Private McPherson, who was serving with The Black Watch as part of the Royal Regiment of Scotland, died after being shot in the head while taking part in a live firing exercise at Otterburn Training Area on Monday night (22 August).
Emergency services attended the incident but he was pronounced dead at the scene. The circumstances surrounding his death are still being investigated by police and the Ministry of Defence (MOD). No arrests have been made.
Private McPherson, from Paisley, Renfrewshire in Scotland, leaves behind two grieving parents and an older sister.
He was described by his commanding officer as a "capable young soldier" and had spent time abroad for training, both in Kenya and France, after joining the army in 2014.
Commanding Officer Lieutenant Colonel Alasdair Steele said: "He constantly drove to develop himself physically and was well liked among his peers for his sharp wit and sense of humour.
"However, Private McPherson's true passion was to his parents and his older sister – he was part of a very close knit family, and his great joy was spending time with them at the weekends and over leave. The entire Battalion's thoughts are very much with his family and friends."
After completing his training at the infantry Training Centre Catterick he was posted to The Black Watch, 3rd Battalion, The Royal Regiment of Scotland, based at Fort George, Inverness, in February 2015.
First Minister Nicola Sturgeon pays tribute
Armed Forces Minister Mike Penning said on Tuesday: "My thoughts are with the soldier's family, friends and colleagues at this difficult time.
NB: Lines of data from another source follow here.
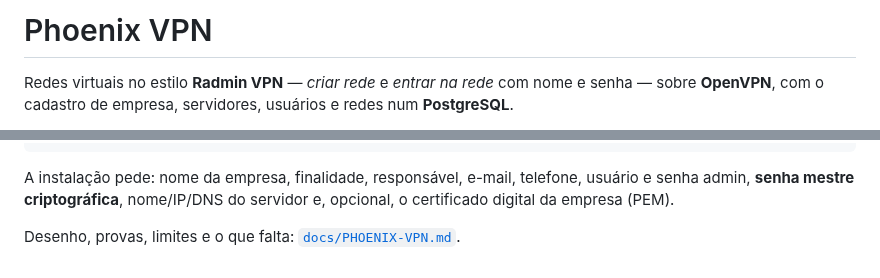
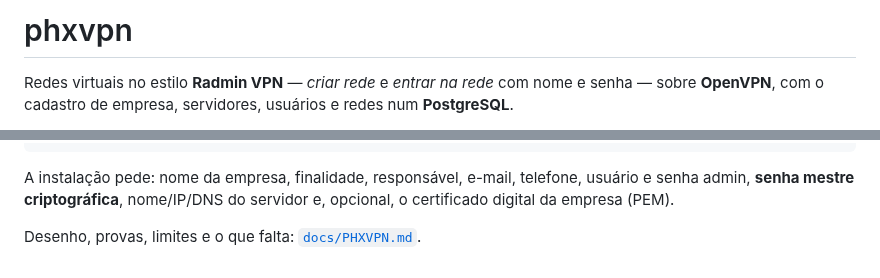
Before and after one commit to adrianoboller/adrianoboller, a Markdown page: phxvpn/README.md, 2 parts joined by grey strips. Drawn GitHub-style.

```diff
--- a/phoenix-vpn/README.md
+++ b/phxvpn/README.md
@@ -1,4 +1,4 @@
-# Phoenix VPN
+# phxvpn
 
 Redes virtuais no estilo **Radmin VPN** — *criar rede* e *entrar na rede* com
 nome e senha — sobre **OpenVPN**, com o cadastro de empresa, servidores,
@@ -27,4 +27,4 @@ A instalação pede: nome da empresa, finalidade, responsável, e-mail, telefone
 usuário e senha admin, **senha mestre criptográfica**, nome/IP/DNS do servidor
 e, opcional, o certificado digital da empresa (PEM).
 
-Desenho, provas, limites e o que falta: [`docs/PHOENIX-VPN.md`](docs/PHOENIX-VPN.md).
+Desenho, provas, limites e o que falta: [`docs/PHXVPN.md`](docs/PHXVPN.md).
```
Also changed, not shown: phxvpn/docs/PHXVPN.md (renamed from phoenix-vpn/docs/PHOENIX-VPN.md, +3 -3 lines), phxvpn/docs/tela-instalar.png (renamed from phoenix-vpn/docs/tela-instalar.png), phxvpn/docs/tela-redes-celular.png (renamed from phoenix-vpn/docs/tela-redes-celular.png), phxvpn/docs/tela-redes.png (renamed from phoenix-vpn/docs/tela-redes.png), 28 other files.
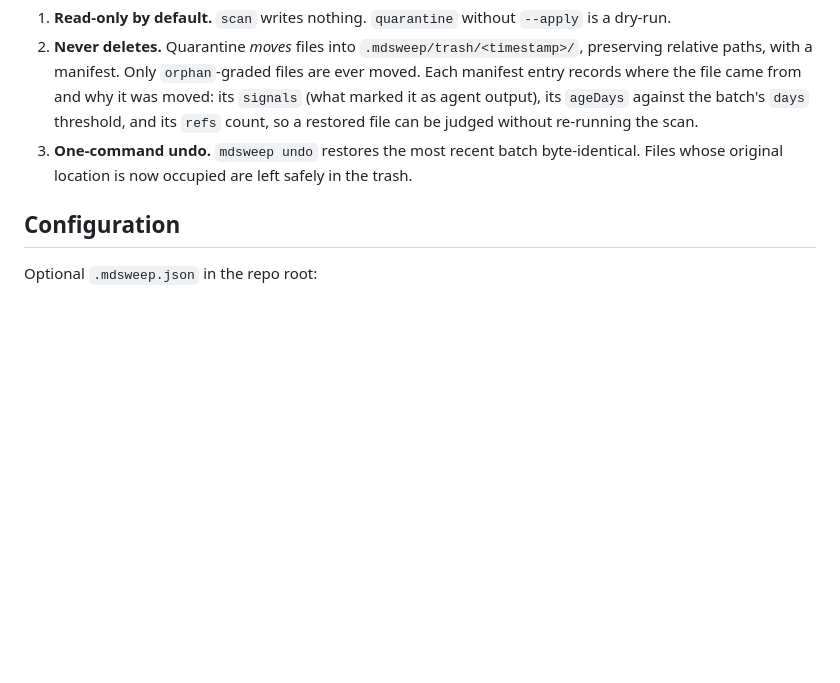
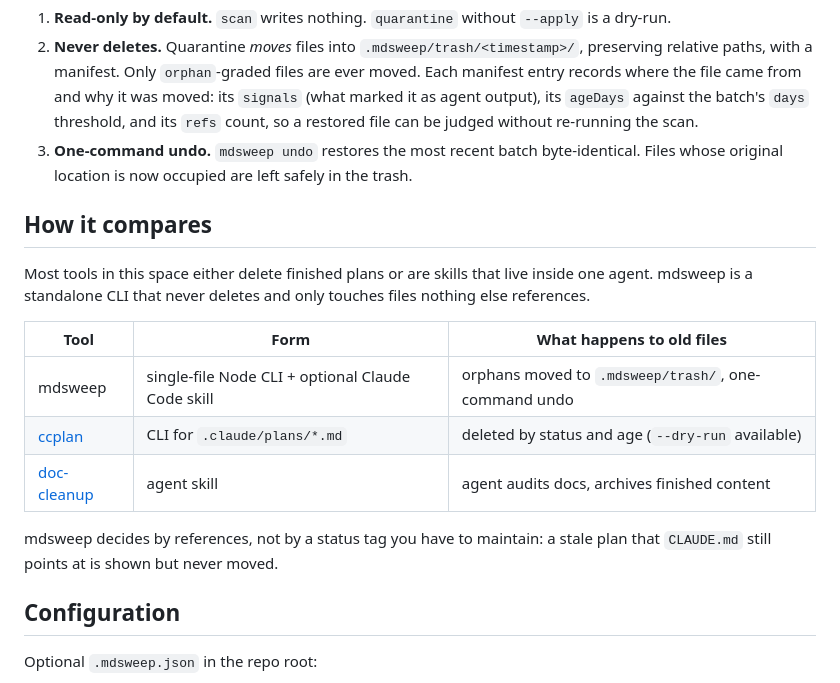
Before and after one commit to szp2005/mdsweep, a Markdown page: README.md, the part around one of its changes. Drawn GitHub-style; blank space fills up the shorter version.

Commit message:
docs: add the demo GIF and a comparison section (#1)
* docs: add the demo GIF and a comparison section

Replace the README placeholder with a vhs recording of scan, dry-run,
apply, and undo on a sample repo. Exclude that fixture from scans of
this repo. Drop the docsweep row; its default archive path is not archive/.

Co-authored-by: szp2005 <szp2005@users.noreply.github.com>

* docs: re-record the demo from a neutral path

The scan line was showing /workspace. Record from /home/demo/mdsweep
so the GIF does not include the machine workspace path.

Co-authored-by: szp2005 <szp2005@users.noreply.github.com>

---------

Co-authored-by: Cursor Agent <cursoragent@cursor.com>
Co-authored-by: szp2005 <szp2005@users.noreply.github.com>

```diff
--- a/README.md
+++ b/README.md
@@ -119,6 +119,21 @@ also skipped.
    byte-identical. Files whose original location is now occupied are left
    safely in the trash.
 
+## How it compares
+
+Most tools in this space either delete finished plans or are skills that live
+inside one agent. mdsweep is a standalone CLI that never deletes and only
+touches files nothing else references.
+
+| Tool | Form | What happens to old files |
+|---|---|---|
+| mdsweep | single-file Node CLI + optional Claude Code skill | orphans moved to `.mdsweep/trash/`, one-command undo |
+| [ccplan](https://github.com/sorafujitani/ccplan) | CLI for `.claude/plans/*.md` | deleted by status and age (`--dry-run` available) |
+| [doc-cleanup](https://github.com/aka-luan/doc-cleanup) | agent skill | agent audits docs, archives finished content |
+
+mdsweep decides by references, not by a status tag you have to maintain:
+a stale plan that `CLAUDE.md` still points at is shown but never moved.
+
 ## Configuration
 
 Optional `.mdsweep.json` in the repo root:
```
Also changed, not shown: other parts of README.md (+1 -1 lines), docs/demo.gif (added), 9 other files.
The safety of our personnel is our absolute priority and while deaths in training don't happen often, any death is a tragedy."
Tributes also came from First Minister Nicola Sturgeon, who said: "This is a tragic incident and my deepest condolences go to the family, friends and colleagues of the soldier who has died. Our armed forces do a difficult and dangerous job at all times, and this is another stark reminder of that. My thoughts are with all who loved this brave soldier."
Hundreds of troops are believed to have taken part in live firing training at Otterburn last week. The training zone was set up in 1911 and is the second-largest live firing range in the country.